Q. What to do if you do not have your vaccine record/card?

A. If you have lost your CDC COVID-19 Vaccination Record/card or don’t have a copy, contact your vaccination provider directly to access your vaccination record. Additional information about your COVID-19 vaccine record can be found at CDC.gov.

Q. Should you buy or make a vaccine card?

A. Offers to buy or sell vaccine cards are scams. Do not buy fake cards, make your own cards, or fill in blank cards with false information, this is fraud.

Q: Is the booster shot also free?

A: COVID-19 vaccines are available for everyone at no cost, including the booster shot. Vaccines will continue to be given to all people living in the United States, regardless of insurance or immigration status.

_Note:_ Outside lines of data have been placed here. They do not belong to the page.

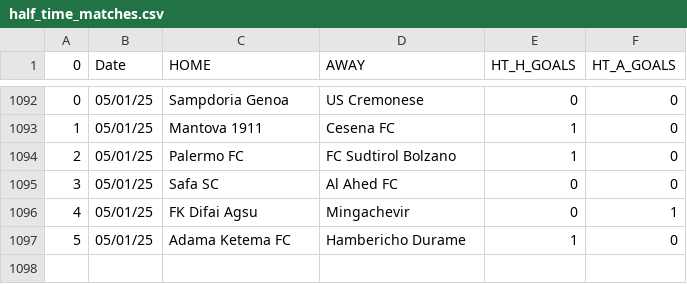
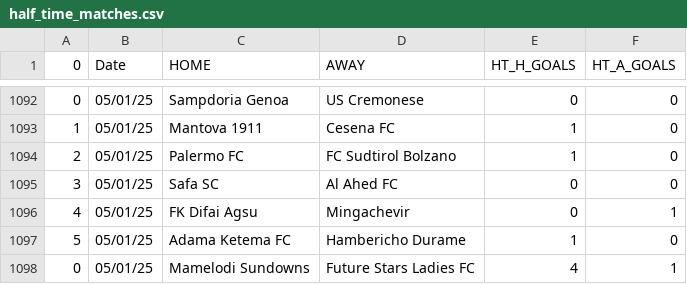
Before and after one commit to JOSPHATT/Finished_Matches, a CSV file: half_time_matches.csv, drawn as a sheet; only a part is shown, gaps mark what is left out.

```diff
--- a/half_time_matches.csv
+++ b/half_time_matches.csv
@@ -1097 +1097,2 @@
 5,05/01/25,Adama Ketema FC,Hambericho Durame,1,0
+0,05/01/25,Mamelodi Sundowns,Future Stars Ladies FC,4,1
```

Q: Will providers accept anyone who says they’re eligible to receive a booster shot? Will people need to show a doctor’s note/prescription or other documentation?

A: Individuals can self-report that they are eligible and receive a booster shot wherever vaccines are offered.

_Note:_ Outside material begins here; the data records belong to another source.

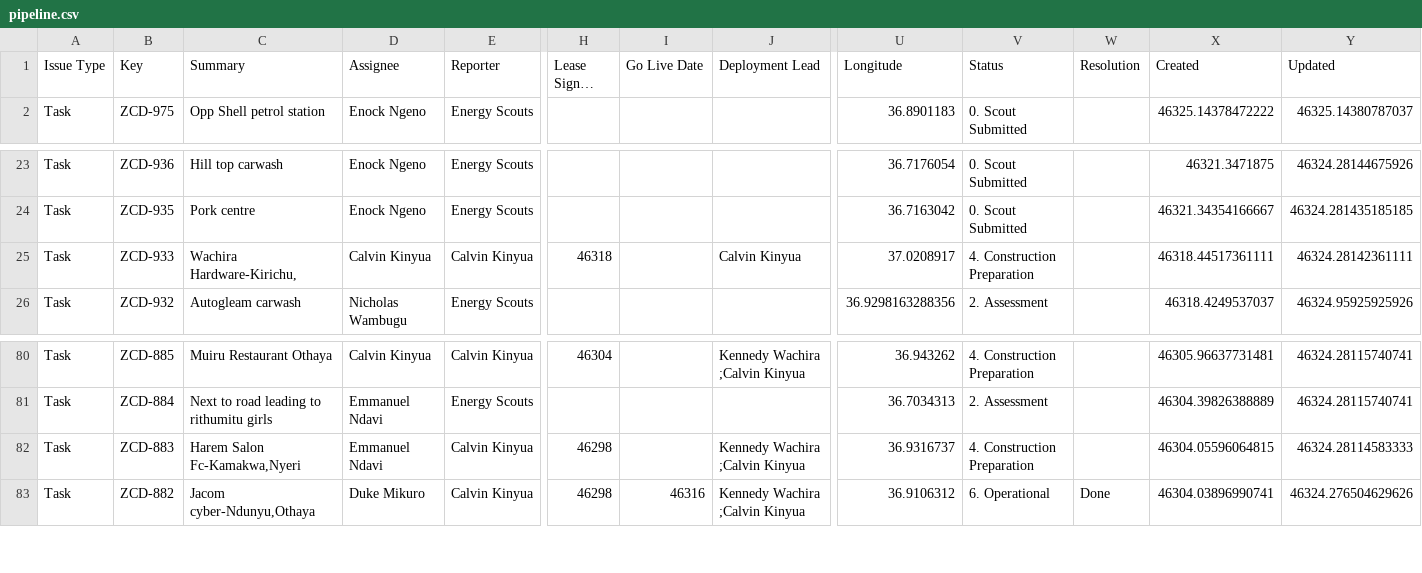
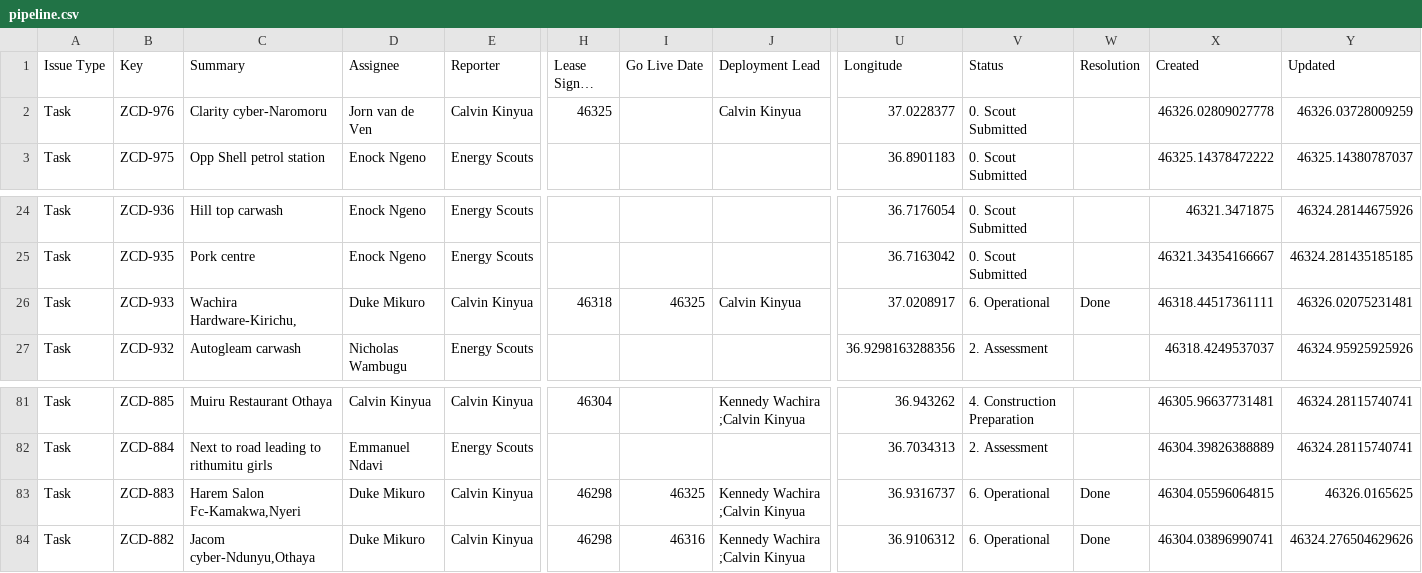
Before and after one commit to keithkinuthiakamauzeno/Network-Overview-Dashboard, a CSV file: data/pipeline.csv, drawn as a sheet; only a part is shown, gaps mark what is left out; long unchanged cells end in …; addresses are those after the commit; rows hold the shown columns only; the diff names each change by its address in the sheet, - before the commit and + after, or states it on an @@ line.

```diff
--- a/data/pipeline.csv
+++ b/data/pipeline.csv
+row 2: Task | ZCD-976 | Clarity cyber-Naromoru | Jorn van de Ven | Calvin Kinyua | 46325 |  | Calvin Kinyua | 37.0228377 | 0. Scout Submitted |  | 46326.02809027778 | 46326.03728009259
-D26 (Assignee): Calvin Kinyua
+D26 (Assignee): Duke Mikuro
-I26 (Go Live Date): (empty)
+I26 (Go Live Date): 46325
-V26 (Status): 4. Construction Preparation
+V26 (Status): 6. Operational
-W26 (Resolution): (empty)
+W26 (Resolution): Done
-Y26 (Updated): 46324.28142361111
+Y26 (Updated): 46326.02075231481
-D83 (Assignee): Emmanuel Ndavi
+D83 (Assignee): Duke Mikuro
-I83 (Go Live Date): (empty)
+I83 (Go Live Date): 46325
-V83 (Status): 4. Construction Preparation
+V83 (Status): 6. Operational
-W83 (Resolution): (empty)
+W83 (Resolution): Done
-Y83 (Updated): 46324.28114583333
+Y83 (Updated): 46326.0165625
```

This will help ensure there are not additional access barriers for vulnerable populations to receive their booster shot.

Q: Does this change the definition of “fully vaccinated” for those eligible for booster shots?

A: No. At this time, people are still considered fully vaccinated two weeks after their second dose in a 2-dose series, (Pfizer or Moderna vaccines), or two weeks after a single-dose vaccine, such as the J&J/Janssen vaccine.

Q: Where will boosters be available?

A: For those eligible, getting a booster shot is convenient, and as simple as visiting your local pharmacy or doctor’s office. If you are unable to get the booster at your original vaccine location, check vaccines.gov to make the process easier. This free resource provides accurate and up-to-date information about vaccination services in your area. You can also text your zip code to 438829, or call 1-800-232-0233 to find locations near you in the U.S.

Q: Is it safe to co-administer COVID-19 vaccines with other vaccines, like flu?

A: Yes, if a patient is eligible, both flu and COVID-19 vaccines can be administered at the same visit, as recommended by CDC and ACIP. In addition to flu vaccine, COVID-19 vaccine can be given with other vaccines as well.